GLOVERSVILLE - Little League enthusiasts Mike Hauser and David Karpinski are trying to keep the memories of local youth baseball and softball alive.
In that vein, they helped organize an exhibit at the Fulton County Museum to capture some of those memories.
The "History of Gloversville Little League & Parkhurst Field" is the current featured exhibit at the museum at 237 Kingsboro Ave.
From left, Dave Karpinski, Gloversville Little League vice president, Mike Hauser, president, and Mark Pollack, Fulton County Museum president, look at former Little League President James Lauria’s Board of Directors jacket at the museum in Gloversville on Friday. The history of the local Little League is the newest featured display at the museum.
The Leader-Herald/Bill Trojan
The first-floor display, cooperatively curated by museum Director Mark Pollack and Gloversville Little League President Hauser and Vice President Karpinski, will be shown through October. Admission is free.
Newspaper clippings, baseballs, trophies, plaques and other items offer a visual timeline of how the Little League park has changed over the last few decades.
The exhibit includes a jacket worn by a coach, T-shirts and uniforms. The exhibit focuses on community, families in the city and examples of the glory days of summer over the last 50 years.
"There's a lot to see, a lot to learn," Pollack said.
The exhibit features Parkhurst Field, which covers seven acres or playing fields on Harrison Street.

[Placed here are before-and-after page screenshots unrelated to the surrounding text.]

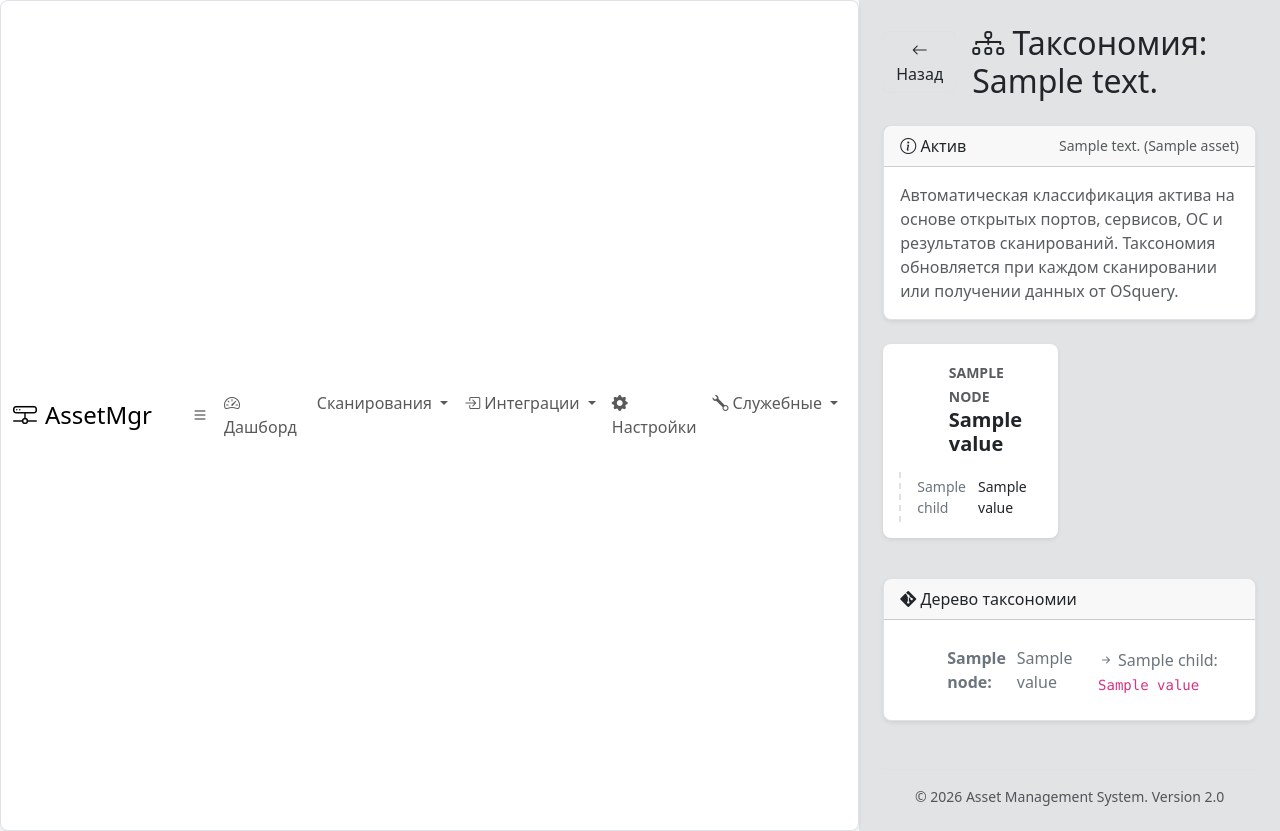
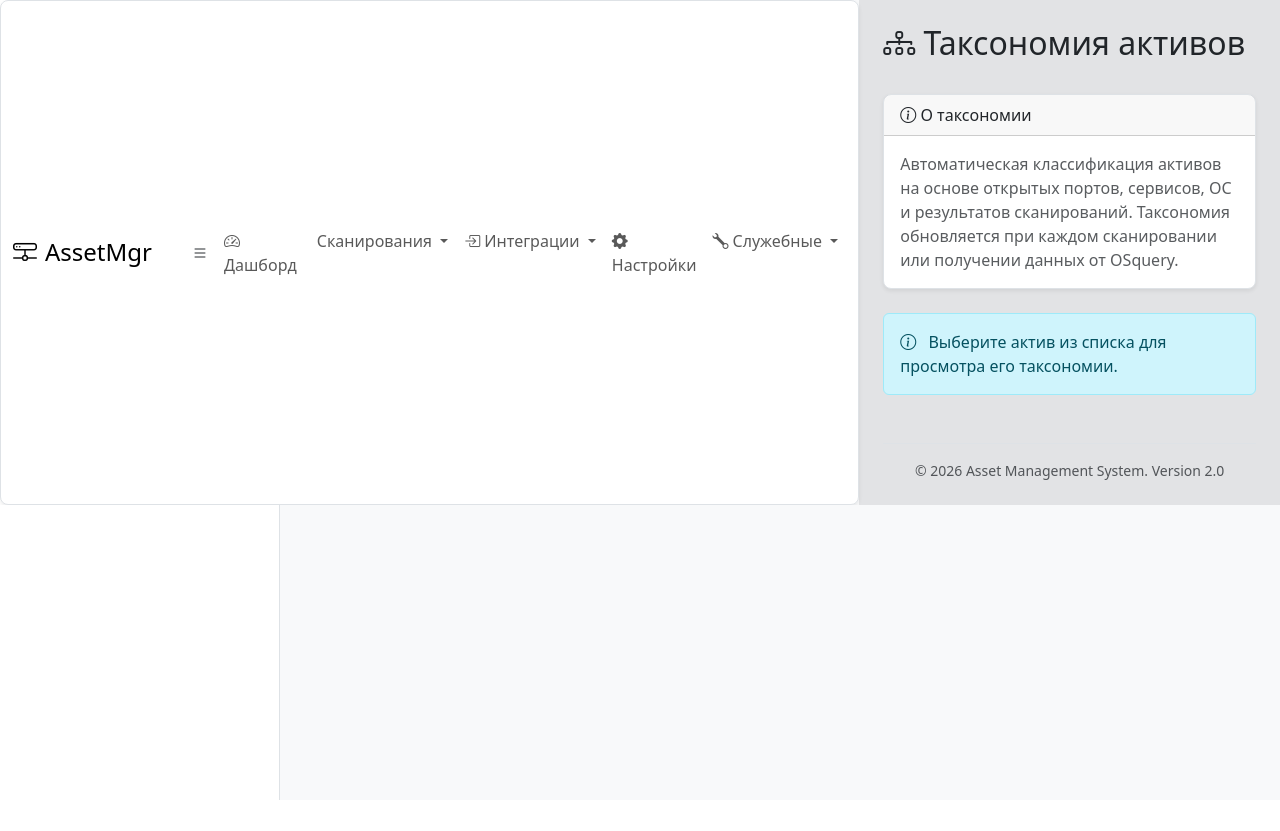
Before and after one commit to iebrosalin/turbo-funicular, a FastAPI app: template backend/templates/asset_taxonomy.html in a window 1280 px wide. After the commit the page ends 800 px from the top, so only its background shows below. Run offline with FastAPI, Linux system fonts and the light colour scheme; data comes from the database, SQL or seed files in the repository; the template is opened without the code that fills it: most values are stand-ins (such as "Sample title", 1, 10 or a date in 2020); data that the repository does not hold is empty; some libraries are stand-ins or nearby versions.

Commit message:
update branch

```diff
--- a/backend/templates/asset_taxonomy.html
+++ b/backend/templates/asset_taxonomy.html
@@ -1,6 +1,6 @@
 {% extends "base.html" %}
 
-{% block title %}Таксономия - {{ asset.ip_address }} | Asset Manager{% endblock %}
+{% block title %}Таксономия активов | Asset Manager{% endblock %}
 
 {% block extra_css %}
 <link href="/static/css/ui-kit-experiments.css" rel="stylesheet">
@@ -8,89 +8,24 @@
 
 {% block content %}
 <div class="d-flex justify-content-between align-items-center mb-4">
-    <div class="d-flex align-items-center">
-        <a href="{{ url_for('main.asset_detail', id=asset.id) }}" class="btn btn-outline-dark me-3">
-            <i class="bi bi-arrow-left"></i> Назад
-        </a>
-        <h2 class="mb-0"><i class="bi bi-diagram-3"></i> Таксономия: {{ asset.ip_address }}</h2>
-    </div>
+    <h2><i class="bi bi-diagram-3"></i> Таксономия активов</h2>
 </div>
 
 <!-- Info Card -->
 <div class="card mb-4">
-    <div class="card-header d-flex justify-content-between align-items-center">
-        <span><i class="bi bi-info-circle"></i> Актив</span>
-        <span class="text-muted small">{{ asset.ip_address }} {% if asset.hostname %}({{ asset.hostname }}){% endif %}</span>
+    <div class="card-header">
+        <span><i class="bi bi-info-circle"></i> О таксономии</span>
     </div>
     <div class="card-body">
         <p class="mb-0 text-muted">
-            Автоматическая классификация актива на основе открытых портов, сервисов, ОС и результатов сканирований.
+            Автоматическая классификация активов на основе открытых портов, сервисов, ОС и результатов сканирований.
             Таксономия обновляется при каждом сканировании или получении данных от OSquery.
         </p>
     </div>
 </div>
 
-<!-- Taxonomy Cards -->
-<div class="row">
-            {% for node in taxonomy.nodes %}
-            <div class="col-lg-6 mb-4">
-                <div class="card taxon-card h-100 border-0 shadow-sm">
-                    <div class="card-body">
-                        <div class="d-flex align-items-center mb-3">
-                            <div class="taxon-icon taxon-icon.bg-{{ 'primary' if node.id == 'device' else 'info' if node.id == 'role' else 'success' if node.id == 'services' else 'warning' }}-soft me-3">
-                                <i class="bi {{ node.icon }}"></i>
-                            </div>
-                            <div>
-                                <small class="text-uppercase text-muted fw-bold">{{ node.title }}</small>
-                                <h5 class="mb-0 fw-semibold">{{ node.value }}</h5>
-                            </div>
-                        </div>
-
-                        {% if node.children %}
-                        <div class="taxon-children">
-                            {% for child in node.children %}
-                            <div class="taxon-child">
-                                <span class="taxon-child-label">{{ child.title }}</span>
-                                <span class="taxon-child-value">{{ child.value or '—' }}</span>
-                            </div>
-                            {% endfor %}
-                        </div>
-                        {% endif %}
-                    </div>
-                </div>
-            </div>
-            {% endfor %}
-        </div>
-
-        <!-- Text Tree View -->
-        <div class="card mt-3">
-            <div class="card-header"><i class="bi bi-git"></i> Дерево таксономии</div>
-            <div class="card-body">
-                <ul class="list-unstyled ps-3 mb-0 tree-view">
-                    {% for node in taxonomy.nodes %}
-                    <li class="{% if not loop.first %}mt-2{% endif %} tree-node">
-                        <i class="bi {{ node.icon }} text-{{ 'primary' if node.id == 'device' else 'info' if node.id == 'role' else 'success' if node.id == 'services' else 'warning' }} me-2"></i>
-                        <strong>{{ node.title }}:</strong> {{ node.value }}
-                        {% if node.children %}
-                        <ul class="list-unstyled ps-3 mt-1">
-                            {% for child in node.children %}
-                            <li><i class="bi bi-arrow-right-short me-1"></i>{{ child.title }}: <code>{{ child.value or '—' }}</code></li>
-                            {% endfor %}
-                        </ul>
-                        {% endif %}
-                    </li>
-                    {% endfor %}
-                </ul>
-            </div>
-        </div>
-
-        <!-- Debug Info (only in debug mode) -->
-        {% if config.DEBUG %}
-        <div class="card mt-3 border-warning">
-            <div class="card-header bg-warning"><i class="bi bi-bug"></i> Отладочная информация</div>
-            <div class="card-body small">
-                <pre class="mb-0">{{ taxonomy | tojson(indent=2) }}</pre>
-            </div>
-        </div>
-        {% endif %}
+<div class="alert alert-info">
+    <i class="bi bi-info-circle me-2"></i>
+    Выберите актив из списка для просмотра его таксономии.
+</div>
 {% endblock %}
--- a/backend/templates/utilities.html
+++ b/backend/templates/utilities.html
@@ -5,7 +5,7 @@
 {% block content %}
 <div class="d-flex justify-content-between align-items-center mb-4">
     <h2><i class="bi bi-tools"></i> Утилиты</h2>
-    <a href="{{ url_for('main.index') }}" class="btn btn-outline-dark"><i class="bi bi-arrow-left"></i> На главную</a>
+    <a href="{{ url_for('root') }}" class="btn btn-outline-dark"><i class="bi bi-arrow-left"></i> На главную</a>
 </div>
 
 <div class="row">
```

In 1954, the Parkhurst family allowed Little League baseball to be played on the property, and games have been played there ever since.
The exhibit makes the connection between the Gloversville of then and now.
"It's not only a history of Gloversville Little League, but the history of Gloversville Little League and the park because they go hand in hand," said Karpinski.
The playing of baseball in Fulton County dates back to 1898, when early in their professional careers, baseball players pitchers Cy Young and Chief Bender and shortstop Honus Wagner played at JAG Park - the acronym representing the major railway line linking Johnstown, Amsterdam and Gloversville. Parkhurst Field sits on that site today.
Karpinski and Hauser chronicled Little League baseball in Gloversville. Hauser said the research took about two years to complete.
As a Dec. 7, 1954, newspaper article notes, the city's Rotary Club voted to sponsor from four to eight Little League teams in Gloversville. The meeting took place at the Hotel Kingsborough on South Main Street. Joseph Giblin was named chairman of the city's Little League association. Other residents on the organizing committee included Lawrence Getman, James DelNegro and John Klein. An application for a charter was sent to the National Association of Little League Baseball. A requirement also included construction of an enclosed baseball diamond. Future details would focus on local business sponsorship, equipment and the site of the diamond.
The land that would be used as the home playing field was owned by the Parkhurst family. Opening day at Parkhurst Field was May 19, 1959.
Nearly 60 years ago, William Kratky laid out the playing fields, Hauser said.
"He maximized every square inch of the property," he said.
To honor Kratky's dedication and service, the clubhouse was renamed Saturday in a ceremony. The clubhouse will now be known as the William Kratky Clubhouse.
Parkhurst's land could have been developed for other uses. That it was donated for use as playing fields is significant, explained Hauser and Karpinski.
This was done "just out of the goodness of their hearts," said Karpinski of the Parkhursts.
In 1992, a capital campaign resulted in the $50,000 purchase by the Gloversville Little League of Parkhurst Field.
Now, said Hauser and Karpinski, 20 years after that fundraising milestone, it is time to set new goals and projects to lead the organization into the future.
"We want to leave a legacy for the next 50 years," said Karpinski.
"Connect with the past, influence their future" is the motto of the Gloversville Little League. In 2014, the league will mark its 60th anniversary.
Interest in these diamond-based sports continues to grow. In 2011, 420 boys and girls played baseball, softball or T-ball at that same location, up from 300 youngsters playing in 2010.
Today, the Little League is raising money for a capital campaign. The league wants to raise about $75,000 to install lights at the field. Among other plans: upgrading the fields for increased player safety, fine tuning a central public address system and improving the safety fencing and dugouts on the new John Walrath Field.
The museum offers other exhibits about baseball. Against a wall and in a row of display cases are memorabilia from the semi-professional and professional baseball programs that had local ties.
For more information about the Little League exhibit and other information, including hours of operation, call the museum at 725-2203.